I realized I was not good at deal strategy …. the who, what, when, where, and why someone should buy from you.  So, much to the dismay of my sales manager, I turned all my attention to developing my strategic skills.  I started reading more books on strategy, took strategic sales training courses and I sought out people with strong strategic skills for coaching.  This enabled me to perceive events in better context and see larger trends.   There were a lot of planning sessions and whiteboarding which initially was driving my boss crazy.  But I was having better quality meetings with higher level Buyers.   I started closing larger deals and earning higher commissions.  I even closed the largest deal in my company’s history and my income tripled.  This was cool work. 


My performance against quota was all over the map.  One quarter great and the next zero.  I was earning more and getting bigger commission checks but fewer of them.  My overall performance for the year was better but getting there created a lot of stress in the system.  I was not consistent.

What happened?

It turns out a strategic, zoom out only approach to sales has its own traps.  My activity declined too much.  I became too cautious.  Everything had to be planned out and I failed to notice when the moment was right for action and rapid execution.  The focus on the development of being a good strategist came at the expense of being a good tactician.  I was still only using one lens.

Time to pivot again.

Zoom In.  Zoom Out.  Zoom In:

“A good photograph is knowing where to stand” – Ansel Adams

Like a professional photographer, you need to know where you need to be positioned on a deal to successfully close it.  To have maximum impact on the buying process we need to be skilled at not only using multiple lenses but also knowing when to use each one.  Your position on a deal tells you if you should zoom in or zoom out.  This takes hard work along with some sales training & coaching.  But if you commit to developing your Zooming skills you will see yourself consistently making your number, becoming a top performer and earn “game-changing” income.

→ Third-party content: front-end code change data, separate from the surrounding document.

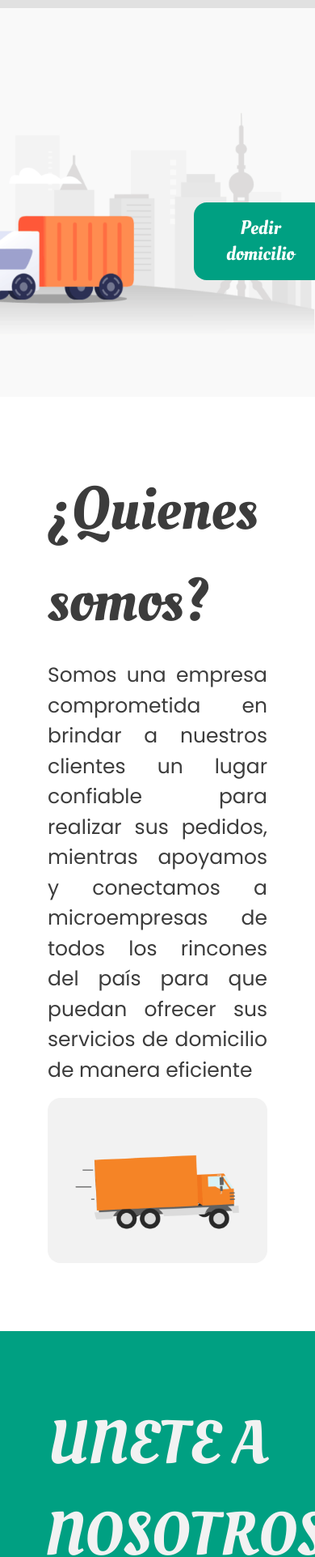
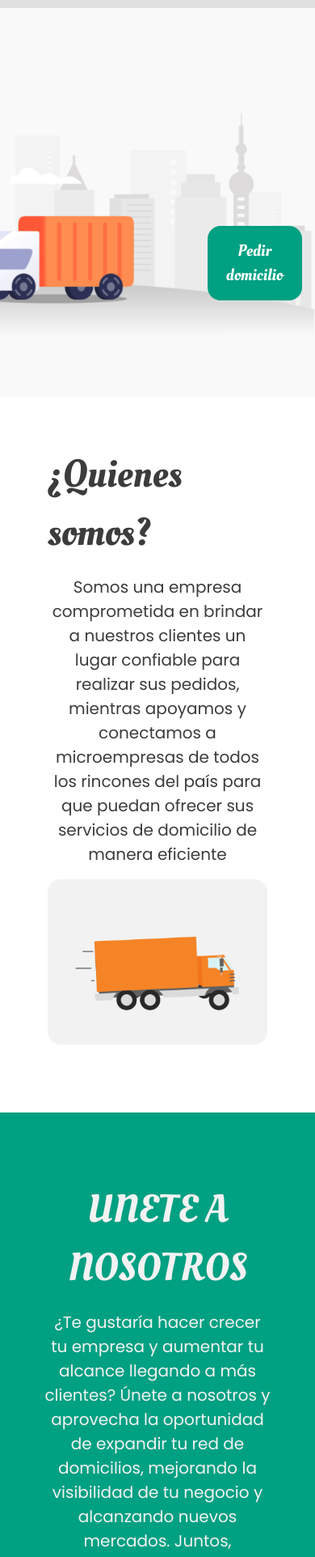
Before and after one commit to MAKAIABootcamp/project-equipo1-front-8, a React (Vite) app in the folder Attendy/: page / in a window 390 px wide. Shown: the part 53-1976 px from the top of the page at 81% size. Built offline with nearby package versions, Linux system fonts and the light colour scheme; no server answers.

Commit message:
Fix/Responsive-Homepage

```diff
--- a/Attendy/src/pages/Home/Home.jsx
+++ b/Attendy/src/pages/Home/Home.jsx
@@ -11,9 +11,9 @@ const Home = () => {
   return (
     <main>
       <Header></Header>
-      <div className="mb-10">
+      <div className="mb-10 flex items-center lg:justify-start justify-center">
         <button
-          className="bg-[#00A082] text-white hover:text-black absolute p-4 rounded-2xl mt-60 max-md:ml-60	md:ml-40 z-10 px-10 text-2xl font-oleo"
+          className="bg-[#00A082] text-white text-center hover:text-black absolute p-4 rounded-2xl mt-[150px] max-md:ml-60 lg:ml-40 z-10 lg:px-10 lg:text-2xl text-[20px] lg:w-[14rem] w-[30%] font-oleo"
           onClick={handleClicklogin}
         >
           Pedir domicilio
@@ -24,12 +24,12 @@ const Home = () => {
           alt="Logo"
         />
       </div>
-      <div className="md:flex p-5 w-4/5 m-auto mt-16 mb-16">
+      <div className="md:flex p-5 w-4/5 m-auto lg:mt-16 mb-16">
         <div className="md:px-10 flex flex-col justify-center">
-          <h2 className="text-[#3C3C3C] text-[75px] font-oleo">
+          <h2 className="text-[#3C3C3C] lg:text-[75px] text-[48px] font-oleo">
             ¿Quienes somos?
           </h2>
-          <p className="text-[25px] text-[#3C3C3C] py-4 font-poppins text-justify">
+          <p className="lg:text-[25px] text-[20px] text-[#3C3C3C] py-4 font-poppins lg:text-justify text-center">
             Somos una empresa comprometida en brindar a nuestros clientes un
             lugar confiable para realizar sus pedidos, mientras apoyamos y
             conectamos a microempresas de todos los rincones del país para que
@@ -44,10 +44,10 @@ const Home = () => {
       </div>
       <div className="flex p-5 bg-[#00A082] text-center">
         <div className="md:px-10 w-4/5 m-auto mt-16 mb-16">
-          <h2 className="text-[#f2f2f2] text-[75px] font-oleo">
+          <h2 className="text-[#f2f2f2] lg:text-[75px] text-[48px] font-oleo">
             UNETE A NOSOTROS
           </h2>
-          <p className="text-[25px] text-[#f2f2f2] py-4 font-poppins text-justify mb-5">
+          <p className="lg:text-[25px] text-[20px] text-[#f2f2f2] py-4 font-poppins lg:text-justify mb-5">
             ¿Te gustaría hacer crecer tu empresa y aumentar tu alcance llegando
             a más clientes? Únete a nosotros y aprovecha la oportunidad de
             expandir tu red de domicilios, mejorando la visibilidad de tu
@@ -70,14 +70,19 @@ const Home = () => {
           src="/gif/truc_delivery.gif"
           alt=""
         />
-      <div className="md:px-10 md:flex lg:flex-col md:justify-center w-4/5 m-auto mt-16 mb-16">
-        <h2 className="text-[#3C3C3C] text-[75px] font-oleo text-center">
-          Nuestra Propuesta de Valor
-        </h2>
-        <p className="text-[25px] text-[#3C3C3C] py-4 font-poppins text-justify">
-          Con nuestra plataforma, conectamos empresas con clientes y facilitamos la gestión eficiente de pedidos. Ofrecemos herramientas tecnológicas que optimizan el proceso de entrega, permitiendo que negocios de cualquier tamaño compitan y crezcan ofreciendo un servicio de calidad. Con cada pedido, fortaleces tu relación con los clientes y haces crecer tu empresa de manera sostenible.
-        </p>
-      </div>
+        <div className="md:px-10 md:flex lg:flex-col md:justify-center w-4/5 m-auto mt-16 lg:mb-16">
+          <h2 className="text-[#3C3C3C] lg:text-[75px] text-[48px] font-oleo text-center">
+            Nuestra Propuesta de Valor
+          </h2>
+          <p className="lg:text-[25px] text-[20px] text-[#3C3C3C] py-4 font-poppins lg:text-justify text-center">
+            Con nuestra plataforma, conectamos empresas con clientes y
+            facilitamos la gestión eficiente de pedidos. Ofrecemos herramientas
+            tecnológicas que optimizan el proceso de entrega, permitiendo que
+            negocios de cualquier tamaño compitan y crezcan ofreciendo un
+            servicio de calidad. Con cada pedido, fortaleces tu relación con los
+            clientes y haces crecer tu empresa de manera sostenible.
+          </p>
+        </div>
       </div>
       <Footer></Footer>
     </main>
```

You need to be both a good sales strategist and a good sales tactician.  And you need to excel at knowing when to move from one zooming activity to the other and then back again.

The chart below is what I call the Zoom chart.  It is meant to help you visualize the key activities of strategy v tactics.  Of Zoom Out v Zoom In.

Zoom Chart

Zoom Out
Strategy – who, what, when, where, why
Zoom In
Tactics – how
Attitude Open, CreativeNarrow, Focused
ActivityGenerate & Refine IdeasProvide Insight
MindsetUncertainty, AnalyticCertainty, Intuition
Approach Explore, Test, ModelExecute
DriverData, ResearchInformation, Outcome
ActionPlan itDo It
VehicleInternal Deal WorkoutsDirect Customer Engagement
VelocitySlow, PatientFast, Intense

Zooming can help you take control of your sales process and it can help you respond effectively to rapidly changing business conditions. But because you have more control and increase deal velocity you can also manage more deals simultaneously.  This means more consistency in your performance, higher earnings and becoming a high-performing sales professional.  

Navigation:  I wrote this article listening to Head On by Jose Gonzalez